Wednesday, 30 January 2019

The Erasmus Essay Competition was hosted for the first time by City of London School this year. The theme, chosen by the renowned public philosopher Julian Baggini, was Free Will and Responsibility. Candidates from a number of participating schools were given a reading list and summary of core themes to explore over the summer, before tackling one core question in three hours under exam conditions.

The questions were as follows:

1. To what extent is it reasonable to claim that humans have free will?
2. What is the nature of the ‘self’ and what implications does this have for human free will?
3. Should we be held responsible for our actions?
4. ‘The criminal justice system in the UK has punishment all wrong.’ Do you agree?

Julian Baggini judged the entries and awarded CLS pupils, Jack and James second and third places respectively for their excellent essays on the criminal justice system and the extent to which it is possible to claim that humans have free will. Jack won £300 for his entry and James £200.

Here are extracts from their conclusions:

"The current criminal justice system in the UK, with its model of retributive punishment, feeds inequality by imprisoning those who have suffered from a difficult childhood or genetic makeup. In the same way, we continue to imprison thousands of non-violent criminals, often for relatively harmless offences, leading to a cycle of prison, crime and poverty, often creating more hardened criminals due to the tough prison environment. This damaging system of punishment results from the false assumption that our brains and biology, whose nature is largely out of our control, have little impact on our action. Instead, we ought to detach morality from our legal system and treat violent crime like an infectious disease, restricting punishment to only violent offenders. By eliminating notions of blame and responsibility, we can prioritise the safety of our communities over the problematic notion of just deserts. Whether you believe in moral responsibility or not, as this remains to some extent an open question, it is clear that the Public Quarantine Model of punishment is far superior to the current state of the UK criminal justice system."
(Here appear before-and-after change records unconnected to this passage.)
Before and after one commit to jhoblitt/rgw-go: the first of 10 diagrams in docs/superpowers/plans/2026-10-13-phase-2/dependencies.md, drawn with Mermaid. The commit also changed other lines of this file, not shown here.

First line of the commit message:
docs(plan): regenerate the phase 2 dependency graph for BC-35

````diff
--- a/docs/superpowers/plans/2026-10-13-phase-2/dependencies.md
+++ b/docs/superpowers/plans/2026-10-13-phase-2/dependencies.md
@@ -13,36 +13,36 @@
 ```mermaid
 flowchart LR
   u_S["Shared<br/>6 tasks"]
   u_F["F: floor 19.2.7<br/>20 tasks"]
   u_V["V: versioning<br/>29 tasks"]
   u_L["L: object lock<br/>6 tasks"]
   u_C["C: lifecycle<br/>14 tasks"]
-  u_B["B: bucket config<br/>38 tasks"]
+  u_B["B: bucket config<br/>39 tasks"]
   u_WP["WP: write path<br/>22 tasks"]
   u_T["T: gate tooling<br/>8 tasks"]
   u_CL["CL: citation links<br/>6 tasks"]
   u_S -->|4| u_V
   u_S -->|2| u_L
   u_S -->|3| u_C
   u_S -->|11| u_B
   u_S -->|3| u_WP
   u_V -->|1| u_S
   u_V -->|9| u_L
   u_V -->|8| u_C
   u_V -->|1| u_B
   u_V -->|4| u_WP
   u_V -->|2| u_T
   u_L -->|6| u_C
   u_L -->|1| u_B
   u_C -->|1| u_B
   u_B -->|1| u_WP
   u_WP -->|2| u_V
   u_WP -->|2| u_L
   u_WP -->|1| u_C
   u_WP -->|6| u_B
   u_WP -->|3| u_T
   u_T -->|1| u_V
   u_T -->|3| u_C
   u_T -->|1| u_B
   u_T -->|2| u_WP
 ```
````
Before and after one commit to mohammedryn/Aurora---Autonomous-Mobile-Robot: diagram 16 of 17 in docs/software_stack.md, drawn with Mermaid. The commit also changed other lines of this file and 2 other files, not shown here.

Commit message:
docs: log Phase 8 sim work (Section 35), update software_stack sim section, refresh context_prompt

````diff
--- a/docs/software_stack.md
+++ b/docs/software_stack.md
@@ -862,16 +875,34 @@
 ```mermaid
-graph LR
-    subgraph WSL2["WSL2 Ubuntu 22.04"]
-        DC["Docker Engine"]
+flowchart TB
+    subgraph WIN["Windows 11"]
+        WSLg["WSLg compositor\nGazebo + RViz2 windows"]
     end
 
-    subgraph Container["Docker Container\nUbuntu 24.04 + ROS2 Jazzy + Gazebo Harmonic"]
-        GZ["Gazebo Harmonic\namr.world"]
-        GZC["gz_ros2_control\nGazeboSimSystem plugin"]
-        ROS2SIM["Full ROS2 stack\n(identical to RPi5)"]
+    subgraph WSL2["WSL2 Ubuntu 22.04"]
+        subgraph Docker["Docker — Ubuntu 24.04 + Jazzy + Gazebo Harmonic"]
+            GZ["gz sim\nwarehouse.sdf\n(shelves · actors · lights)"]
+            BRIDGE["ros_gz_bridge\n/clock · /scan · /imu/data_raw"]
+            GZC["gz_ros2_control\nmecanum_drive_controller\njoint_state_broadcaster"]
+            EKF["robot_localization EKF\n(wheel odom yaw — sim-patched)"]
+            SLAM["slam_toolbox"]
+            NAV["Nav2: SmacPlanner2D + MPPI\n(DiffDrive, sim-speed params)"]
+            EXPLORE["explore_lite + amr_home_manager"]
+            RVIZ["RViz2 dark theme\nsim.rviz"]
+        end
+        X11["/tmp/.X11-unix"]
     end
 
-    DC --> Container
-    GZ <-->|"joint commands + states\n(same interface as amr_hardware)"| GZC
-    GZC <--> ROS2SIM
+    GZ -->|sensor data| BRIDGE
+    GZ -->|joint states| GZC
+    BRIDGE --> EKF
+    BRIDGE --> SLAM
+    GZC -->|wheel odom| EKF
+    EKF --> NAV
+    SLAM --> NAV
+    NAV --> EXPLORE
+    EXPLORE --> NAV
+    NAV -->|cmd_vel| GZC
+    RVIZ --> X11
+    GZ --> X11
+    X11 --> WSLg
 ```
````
"It does not seem reasonable to say that humans have free will. Scientifically we are all simply a collection of chemical reactions, subject to the law of cause and effect in the same way as a burning log or rusting metal. We are part of a long chain of causes originating with the Big Bang, different only in our ability to consider this and try to argue against it. Evidence for this can be found in psychology showing our dependence on upbringing and circumstances... Furthermore, the existence of a God is not sufficient to create a world in which our choices truly are free. His complete knowledge of everything ever to happen, currently happening or eventually to happen removes the possibility of a freedom that allows us to do anything other than that which God knows. Moreover, even if quantum theory is a correct explanation of what occurs at a miniature scale our choices are still a product of physical laws not under our control. It thus appears that claiming humans have free will is not a reasonable belief."

City of London School will be hosting the prize again next year and we strongly encourage boys in the J6 to consider entering.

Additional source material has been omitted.